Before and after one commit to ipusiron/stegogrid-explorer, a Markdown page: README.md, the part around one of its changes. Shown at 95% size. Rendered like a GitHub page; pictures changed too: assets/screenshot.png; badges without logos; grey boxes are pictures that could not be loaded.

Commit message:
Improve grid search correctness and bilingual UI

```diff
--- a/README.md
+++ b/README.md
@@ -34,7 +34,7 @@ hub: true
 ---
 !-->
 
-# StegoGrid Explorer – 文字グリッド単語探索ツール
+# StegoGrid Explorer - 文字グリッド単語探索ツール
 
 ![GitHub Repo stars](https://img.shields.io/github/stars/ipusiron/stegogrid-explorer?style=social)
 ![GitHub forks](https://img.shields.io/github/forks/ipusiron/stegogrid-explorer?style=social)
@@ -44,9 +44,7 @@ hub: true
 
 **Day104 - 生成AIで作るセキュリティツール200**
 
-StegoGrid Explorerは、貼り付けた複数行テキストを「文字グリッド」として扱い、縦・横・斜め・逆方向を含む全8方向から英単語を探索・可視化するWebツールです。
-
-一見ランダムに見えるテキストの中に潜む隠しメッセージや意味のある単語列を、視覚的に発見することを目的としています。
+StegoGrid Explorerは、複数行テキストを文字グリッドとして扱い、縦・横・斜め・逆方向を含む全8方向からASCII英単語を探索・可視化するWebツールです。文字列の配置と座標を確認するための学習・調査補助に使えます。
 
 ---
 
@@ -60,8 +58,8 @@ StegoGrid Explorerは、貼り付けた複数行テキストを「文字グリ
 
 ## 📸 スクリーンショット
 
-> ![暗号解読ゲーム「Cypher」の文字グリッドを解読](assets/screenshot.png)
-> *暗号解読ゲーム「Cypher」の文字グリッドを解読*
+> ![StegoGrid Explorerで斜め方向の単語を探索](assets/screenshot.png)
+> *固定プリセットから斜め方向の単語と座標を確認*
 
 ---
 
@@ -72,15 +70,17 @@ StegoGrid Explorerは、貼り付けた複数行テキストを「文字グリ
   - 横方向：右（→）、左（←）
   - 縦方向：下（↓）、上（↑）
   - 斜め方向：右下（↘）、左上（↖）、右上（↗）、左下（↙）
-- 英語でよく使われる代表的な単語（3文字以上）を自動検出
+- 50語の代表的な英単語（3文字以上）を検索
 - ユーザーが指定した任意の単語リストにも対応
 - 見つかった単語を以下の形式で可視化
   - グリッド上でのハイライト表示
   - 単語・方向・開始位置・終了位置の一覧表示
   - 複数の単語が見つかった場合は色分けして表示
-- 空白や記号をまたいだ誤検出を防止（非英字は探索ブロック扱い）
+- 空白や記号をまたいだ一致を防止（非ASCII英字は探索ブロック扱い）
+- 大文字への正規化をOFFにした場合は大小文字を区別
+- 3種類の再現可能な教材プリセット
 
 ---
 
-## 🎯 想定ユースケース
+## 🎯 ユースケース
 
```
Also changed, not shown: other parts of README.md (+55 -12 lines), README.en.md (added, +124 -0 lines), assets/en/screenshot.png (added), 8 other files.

==================================================

Pull every line with "貼り付けた複数行テキストを" from the records.

-StegoGrid Explorerは、貼り付けた複数行テキストを「文字グリッド」として扱い、縦・横・斜め・逆方向を含む全8方向から英単語を探索・可視化するWebツールです。
@@ -60,8 +58,8 @@ StegoGrid Explorerは、貼り付けた複数行テキストを「文字グリ
@@ -72,15 +70,17 @@ StegoGrid Explorerは、貼り付けた複数行テキストを「文字グリ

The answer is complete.